• Assignment:
What you write must match the records exactly, except for the images, which are left out.

START Materials provided

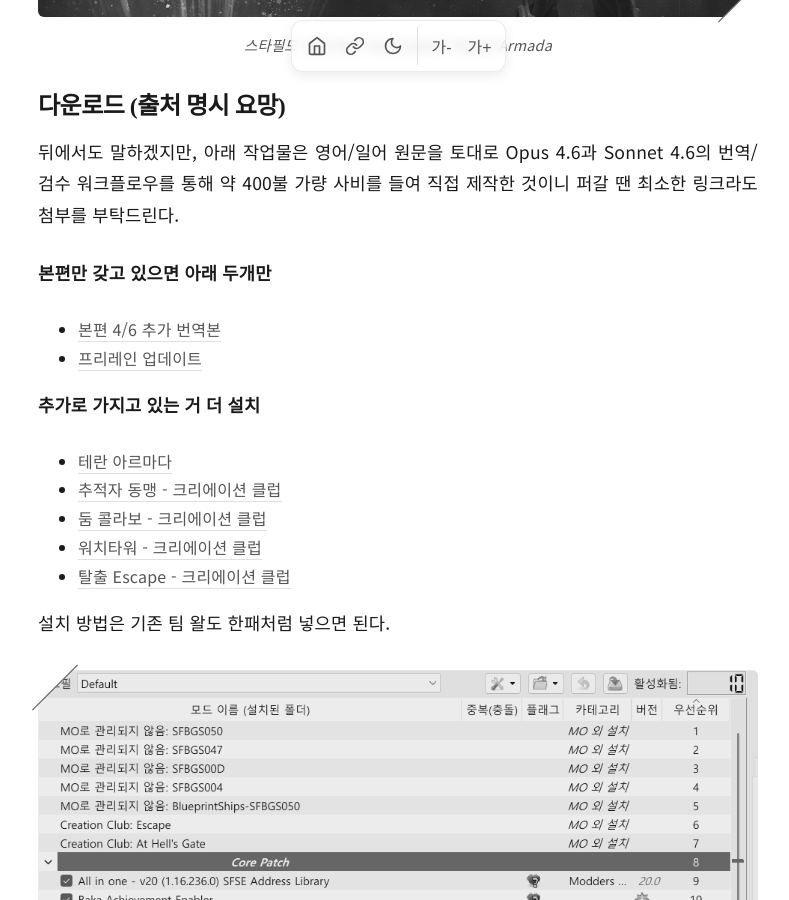
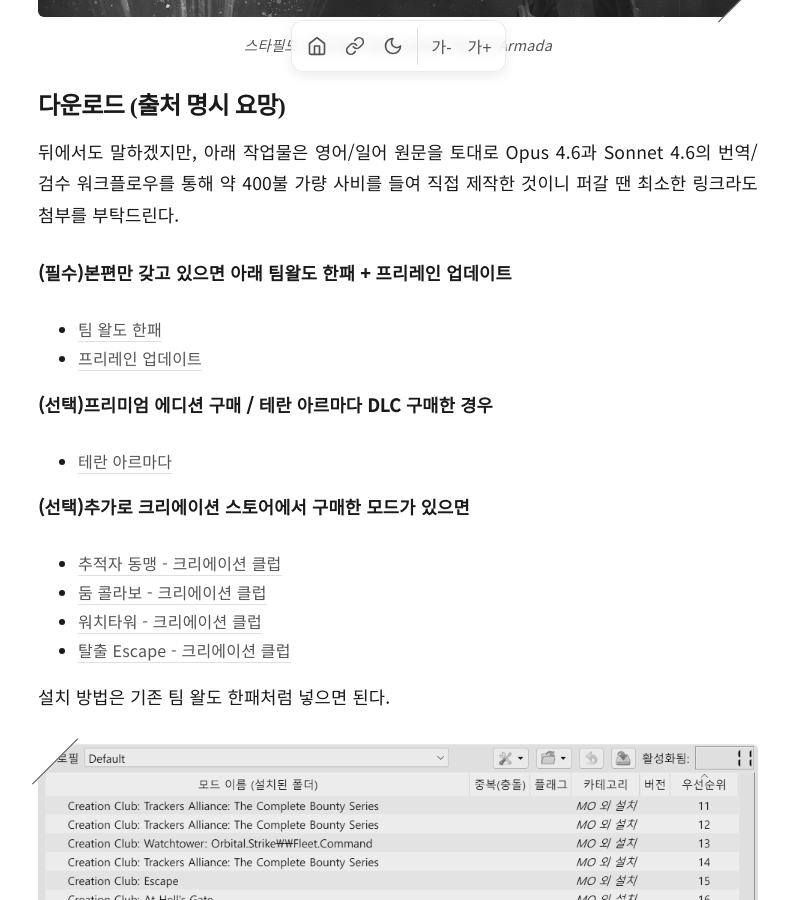
Before and after one commit to Kuax-Meat/blog, a Jekyll site: the page built from _posts/2026-04-06-111.md, in a window 1280 px wide and 900 px high, scrolled down 806 px. Shown: the whole window, without its empty margins (242-1031 px from the left). Built offline with Jekyll 4.4.1, drawn with Linux system fonts in a browser that asks for light colours; some web fonts are replaced; comment, search, counter and statistics services are not loaded.

Commit message:
add post 04/07/2026

```diff
--- a/_posts/2026-04-06-111.md
+++ b/_posts/2026-04-06-111.md
@@ -15,12 +15,14 @@ thumbnail: /assets/img/111/img-1.jpg
 ### 다운로드 (출처 명시 요망)
 뒤에서도 말하겠지만, 아래 작업물은 영어/일어 원문을 토대로 Opus 4.6과 Sonnet 4.6의 번역/검수 워크플로우를 통해 약 400불 가량 사비를 들여 직접 제작한 것이니 퍼갈 땐 최소한 링크라도 첨부를 부탁드린다.
 
-**본편만 갖고 있으면 아래 두개만**
-- [본편 4/6 추가 번역본](https://drive.google.com/file/d/1sVm1ddfpsGdpVCQf-ZhcWrPSV3xiccpg/view?usp=drive_link){:target="_blank"}
-- [프리레인 업데이트](https://drive.google.com/file/d/1TIXiUBaQKfjUNaga3rwKrN6oSR2QlXQW/view?usp=drive_link){:target="_blank"}
+**(필수)본편만 갖고 있으면 아래 팀왈도 한패 + 프리레인 업데이트**
+- [팀 왈도 한패](https://blog.naver.com/dhrgusdlrns4/223532045871){:target="_blank"}
+- [프리레인 업데이트](https://drive.google.com/file/d/1n-ZUt_m6vezWXnplXZU72kIZVtAkHX8G/view?usp=drive_link){:target="_blank"}
 
-**추가로 가지고 있는 거 더 설치**
+**(선택)프리미엄 에디션 구매 / 테란 아르마다 DLC 구매한 경우**
 - [테란 아르마다](https://drive.google.com/file/d/1BOBf16hnmTz7-kvsVCquzCc6y7Gg8Vev/view?usp=drive_link){:target="_blank"}
+
+**(선택)추가로 크리에이션 스토어에서 구매한 모드가 있으면**
 - [추적자 동맹 - 크리에이션 클럽](https://drive.google.com/file/d/1veKrkIpDC0fE8lm0yortylWxX5c7EnEf/view?usp=drive_link){:target="_blank"}
 - [둠 콜라보 - 크리에이션 클럽](https://drive.google.com/file/d/1DhdA3kCKZbZk5cbv78WcyL77o5J4PEGk/view?usp=drive_link){:target="_blank"}
 - [워치타워 - 크리에이션 클럽](https://drive.google.com/file/d/1l7WyA9K0FNnCA5wTRfaGM31SU3viBrSt/view?usp=drive_link){:target="_blank"}
```
Also changed, not shown: assets/img/111/img-7.png.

END Materials provided

• Exercise result:
Before and after one commit to Kuax-Meat/blog, a Jekyll site: the page built from _posts/2026-04-06-111.md, in a window 1280 px wide and 900 px high, scrolled down 806 px. Shown: the whole window, without its empty margins (242-1031 px from the left). Built offline with Jekyll 4.4.1, drawn with Linux system fonts in a browser that asks for light colours; some web fonts are replaced; comment, search, counter and statistics services are not loaded.

Commit message:
add post 04/07/2026

```diff
--- a/_posts/2026-04-06-111.md
+++ b/_posts/2026-04-06-111.md
@@ -15,12 +15,14 @@ thumbnail: /assets/img/111/img-1.jpg
 ### 다운로드 (출처 명시 요망)
 뒤에서도 말하겠지만, 아래 작업물은 영어/일어 원문을 토대로 Opus 4.6과 Sonnet 4.6의 번역/검수 워크플로우를 통해 약 400불 가량 사비를 들여 직접 제작한 것이니 퍼갈 땐 최소한 링크라도 첨부를 부탁드린다.
 
-**본편만 갖고 있으면 아래 두개만**
-- [본편 4/6 추가 번역본](https://drive.google.com/file/d/1sVm1ddfpsGdpVCQf-ZhcWrPSV3xiccpg/view?usp=drive_link){:target="_blank"}
-- [프리레인 업데이트](https://drive.google.com/file/d/1TIXiUBaQKfjUNaga3rwKrN6oSR2QlXQW/view?usp=drive_link){:target="_blank"}
+**(필수)본편만 갖고 있으면 아래 팀왈도 한패 + 프리레인 업데이트**
+- [팀 왈도 한패](https://blog.naver.com/dhrgusdlrns4/223532045871){:target="_blank"}
+- [프리레인 업데이트](https://drive.google.com/file/d/1n-ZUt_m6vezWXnplXZU72kIZVtAkHX8G/view?usp=drive_link){:target="_blank"}
 
-**추가로 가지고 있는 거 더 설치**
+**(선택)프리미엄 에디션 구매 / 테란 아르마다 DLC 구매한 경우**
 - [테란 아르마다](https://drive.google.com/file/d/1BOBf16hnmTz7-kvsVCquzCc6y7Gg8Vev/view?usp=drive_link){:target="_blank"}
+
+**(선택)추가로 크리에이션 스토어에서 구매한 모드가 있으면**
 - [추적자 동맹 - 크리에이션 클럽](https://drive.google.com/file/d/1veKrkIpDC0fE8lm0yortylWxX5c7EnEf/view?usp=drive_link){:target="_blank"}
 - [둠 콜라보 - 크리에이션 클럽](https://drive.google.com/file/d/1DhdA3kCKZbZk5cbv78WcyL77o5J4PEGk/view?usp=drive_link){:target="_blank"}
 - [워치타워 - 크리에이션 클럽](https://drive.google.com/file/d/1l7WyA9K0FNnCA5wTRfaGM31SU3viBrSt/view?usp=drive_link){:target="_blank"}
```
Also changed, not shown: assets/img/111/img-7.png.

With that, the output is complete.